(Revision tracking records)
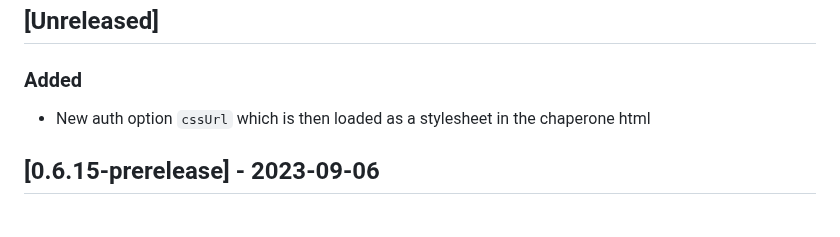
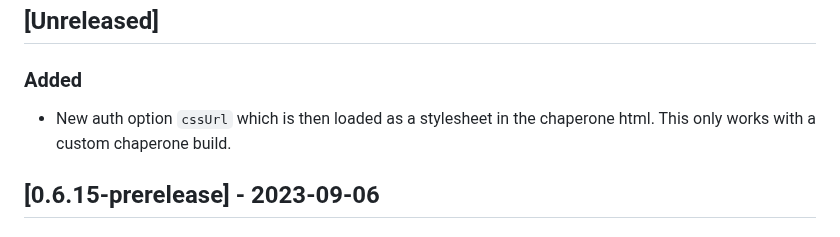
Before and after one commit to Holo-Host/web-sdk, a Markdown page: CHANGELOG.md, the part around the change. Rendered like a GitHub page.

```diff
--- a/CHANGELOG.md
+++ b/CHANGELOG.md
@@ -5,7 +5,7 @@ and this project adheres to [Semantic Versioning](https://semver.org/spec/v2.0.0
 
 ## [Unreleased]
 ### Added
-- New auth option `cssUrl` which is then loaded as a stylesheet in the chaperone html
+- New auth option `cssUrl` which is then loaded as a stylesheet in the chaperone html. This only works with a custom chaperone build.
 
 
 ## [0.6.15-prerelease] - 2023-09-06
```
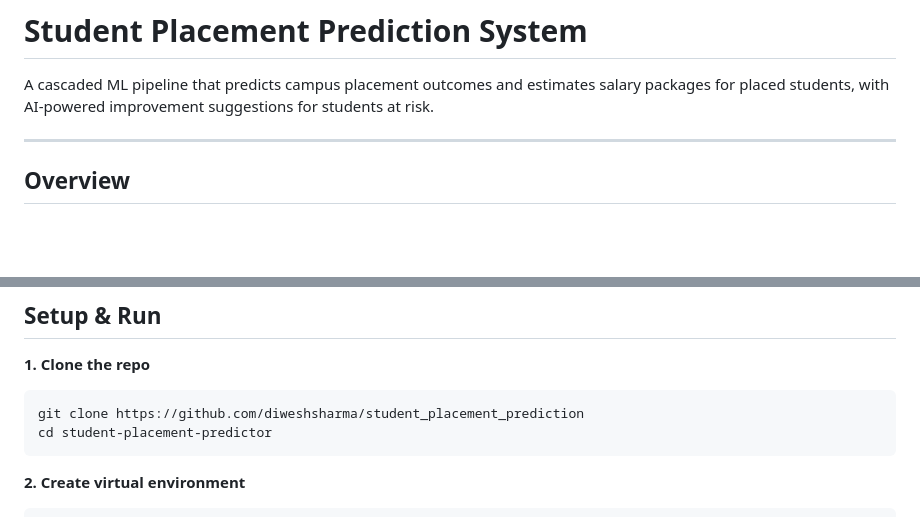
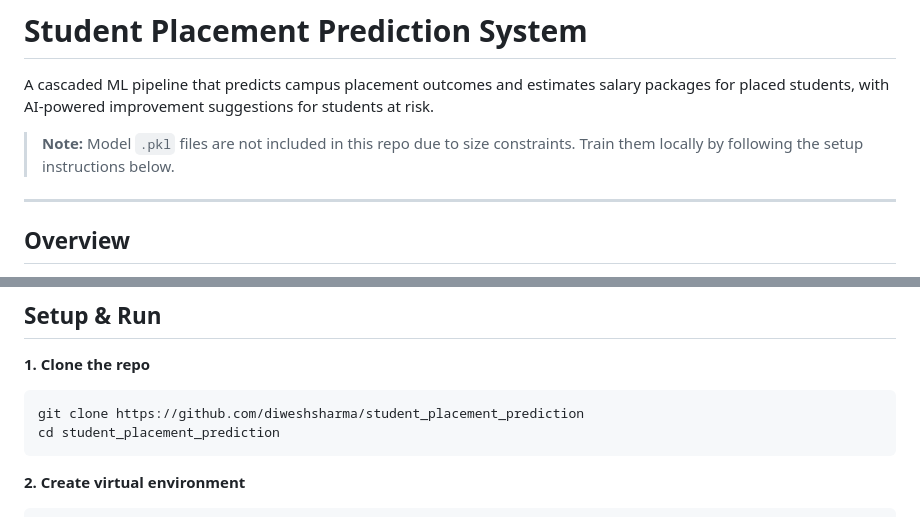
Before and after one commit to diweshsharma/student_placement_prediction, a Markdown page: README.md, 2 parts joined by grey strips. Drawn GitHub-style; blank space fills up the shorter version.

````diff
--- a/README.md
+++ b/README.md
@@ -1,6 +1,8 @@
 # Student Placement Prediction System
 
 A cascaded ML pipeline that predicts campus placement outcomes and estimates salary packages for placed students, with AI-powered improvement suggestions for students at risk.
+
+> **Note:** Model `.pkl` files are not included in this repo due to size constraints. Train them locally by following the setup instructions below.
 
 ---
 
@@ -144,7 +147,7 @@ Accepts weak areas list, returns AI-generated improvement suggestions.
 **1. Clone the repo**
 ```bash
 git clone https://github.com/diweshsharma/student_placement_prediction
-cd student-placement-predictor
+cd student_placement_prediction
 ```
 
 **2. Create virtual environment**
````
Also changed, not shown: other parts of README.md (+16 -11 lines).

...

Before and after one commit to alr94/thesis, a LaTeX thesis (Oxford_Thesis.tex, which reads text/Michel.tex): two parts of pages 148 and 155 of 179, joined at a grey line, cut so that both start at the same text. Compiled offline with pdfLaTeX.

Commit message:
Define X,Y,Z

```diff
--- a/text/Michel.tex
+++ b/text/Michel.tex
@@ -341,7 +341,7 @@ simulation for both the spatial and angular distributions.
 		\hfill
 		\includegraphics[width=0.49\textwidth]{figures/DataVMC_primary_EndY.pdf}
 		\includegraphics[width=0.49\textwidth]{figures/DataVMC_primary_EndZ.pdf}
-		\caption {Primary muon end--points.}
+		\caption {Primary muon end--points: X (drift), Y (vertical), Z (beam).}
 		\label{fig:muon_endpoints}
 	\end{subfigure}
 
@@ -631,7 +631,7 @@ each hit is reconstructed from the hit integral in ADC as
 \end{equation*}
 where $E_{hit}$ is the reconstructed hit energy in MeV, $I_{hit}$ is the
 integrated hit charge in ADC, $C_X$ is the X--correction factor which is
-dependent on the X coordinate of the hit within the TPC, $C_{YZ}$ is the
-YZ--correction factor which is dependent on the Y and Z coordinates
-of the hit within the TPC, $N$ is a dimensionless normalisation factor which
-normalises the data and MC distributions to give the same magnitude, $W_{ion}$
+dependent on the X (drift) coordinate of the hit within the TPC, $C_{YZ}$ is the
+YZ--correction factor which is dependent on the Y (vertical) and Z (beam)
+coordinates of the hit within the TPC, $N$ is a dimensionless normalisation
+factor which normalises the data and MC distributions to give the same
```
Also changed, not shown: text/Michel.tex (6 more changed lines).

▶ [What to produce]:
In these entries, please give the number of lines holding the string "dependent" and nothing more.

▶ [Solution for this problem]:
4